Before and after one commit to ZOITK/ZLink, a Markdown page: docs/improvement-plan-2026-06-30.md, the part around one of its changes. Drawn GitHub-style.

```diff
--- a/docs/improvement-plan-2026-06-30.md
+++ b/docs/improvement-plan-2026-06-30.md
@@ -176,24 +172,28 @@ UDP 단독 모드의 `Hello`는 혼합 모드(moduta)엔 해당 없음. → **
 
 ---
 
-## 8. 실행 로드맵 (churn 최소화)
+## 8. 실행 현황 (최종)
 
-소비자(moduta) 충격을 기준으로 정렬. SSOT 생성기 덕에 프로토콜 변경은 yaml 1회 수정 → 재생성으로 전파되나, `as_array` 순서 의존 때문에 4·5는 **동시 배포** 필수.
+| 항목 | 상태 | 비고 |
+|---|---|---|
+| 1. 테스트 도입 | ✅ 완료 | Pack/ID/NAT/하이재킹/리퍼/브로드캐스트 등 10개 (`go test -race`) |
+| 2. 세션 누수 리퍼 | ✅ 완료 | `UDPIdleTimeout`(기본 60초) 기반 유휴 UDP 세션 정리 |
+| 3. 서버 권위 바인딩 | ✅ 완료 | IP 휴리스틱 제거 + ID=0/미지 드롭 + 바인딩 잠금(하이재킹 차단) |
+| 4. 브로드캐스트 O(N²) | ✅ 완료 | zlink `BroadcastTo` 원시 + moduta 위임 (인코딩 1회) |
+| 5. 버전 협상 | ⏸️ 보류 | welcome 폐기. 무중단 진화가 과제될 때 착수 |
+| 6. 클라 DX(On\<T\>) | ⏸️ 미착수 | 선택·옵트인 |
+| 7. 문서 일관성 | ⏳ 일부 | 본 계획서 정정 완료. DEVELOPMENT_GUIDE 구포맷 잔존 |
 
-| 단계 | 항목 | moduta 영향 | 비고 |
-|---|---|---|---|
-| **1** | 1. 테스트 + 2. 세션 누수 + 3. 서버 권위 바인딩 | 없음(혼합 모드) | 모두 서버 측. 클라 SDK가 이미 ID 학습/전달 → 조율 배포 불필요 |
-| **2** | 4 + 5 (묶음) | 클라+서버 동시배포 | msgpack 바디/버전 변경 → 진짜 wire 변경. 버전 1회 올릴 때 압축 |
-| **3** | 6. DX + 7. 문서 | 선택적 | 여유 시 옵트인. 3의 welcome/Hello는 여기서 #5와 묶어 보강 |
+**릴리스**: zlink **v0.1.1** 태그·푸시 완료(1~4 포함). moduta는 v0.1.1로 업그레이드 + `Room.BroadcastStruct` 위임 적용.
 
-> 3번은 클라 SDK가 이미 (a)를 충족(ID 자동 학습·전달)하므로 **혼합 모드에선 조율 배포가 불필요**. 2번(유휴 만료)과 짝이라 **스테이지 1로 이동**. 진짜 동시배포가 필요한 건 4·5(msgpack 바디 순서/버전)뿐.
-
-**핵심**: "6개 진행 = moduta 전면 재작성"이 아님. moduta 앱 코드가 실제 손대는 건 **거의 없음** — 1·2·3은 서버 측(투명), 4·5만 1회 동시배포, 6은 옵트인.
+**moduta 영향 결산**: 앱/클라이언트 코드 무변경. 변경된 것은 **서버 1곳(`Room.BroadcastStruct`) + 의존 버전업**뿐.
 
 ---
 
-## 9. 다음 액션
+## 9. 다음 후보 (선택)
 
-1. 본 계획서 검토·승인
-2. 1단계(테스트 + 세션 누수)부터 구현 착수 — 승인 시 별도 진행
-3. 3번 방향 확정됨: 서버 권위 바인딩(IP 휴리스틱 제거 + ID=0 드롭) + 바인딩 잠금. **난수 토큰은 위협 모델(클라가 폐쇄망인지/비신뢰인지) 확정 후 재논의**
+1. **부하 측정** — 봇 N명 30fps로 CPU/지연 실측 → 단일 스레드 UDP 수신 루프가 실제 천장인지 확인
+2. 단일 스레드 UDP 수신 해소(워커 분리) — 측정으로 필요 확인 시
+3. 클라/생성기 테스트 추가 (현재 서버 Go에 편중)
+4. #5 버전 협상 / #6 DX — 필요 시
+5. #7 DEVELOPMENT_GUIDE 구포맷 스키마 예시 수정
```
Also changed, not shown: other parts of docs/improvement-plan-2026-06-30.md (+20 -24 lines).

============

What is being asked:
Look through the entries for the string "브로드캐스트". Every line that has it belongs in the answer.

Output:
+| 1. 테스트 도입 | ✅ 완료 | Pack/ID/NAT/하이재킹/리퍼/브로드캐스트 등 10개 (`go test -race`) |
+| 4. 브로드캐스트 O(N²) | ✅ 완료 | zlink `BroadcastTo` 원시 + moduta 위임 (인코딩 1회) |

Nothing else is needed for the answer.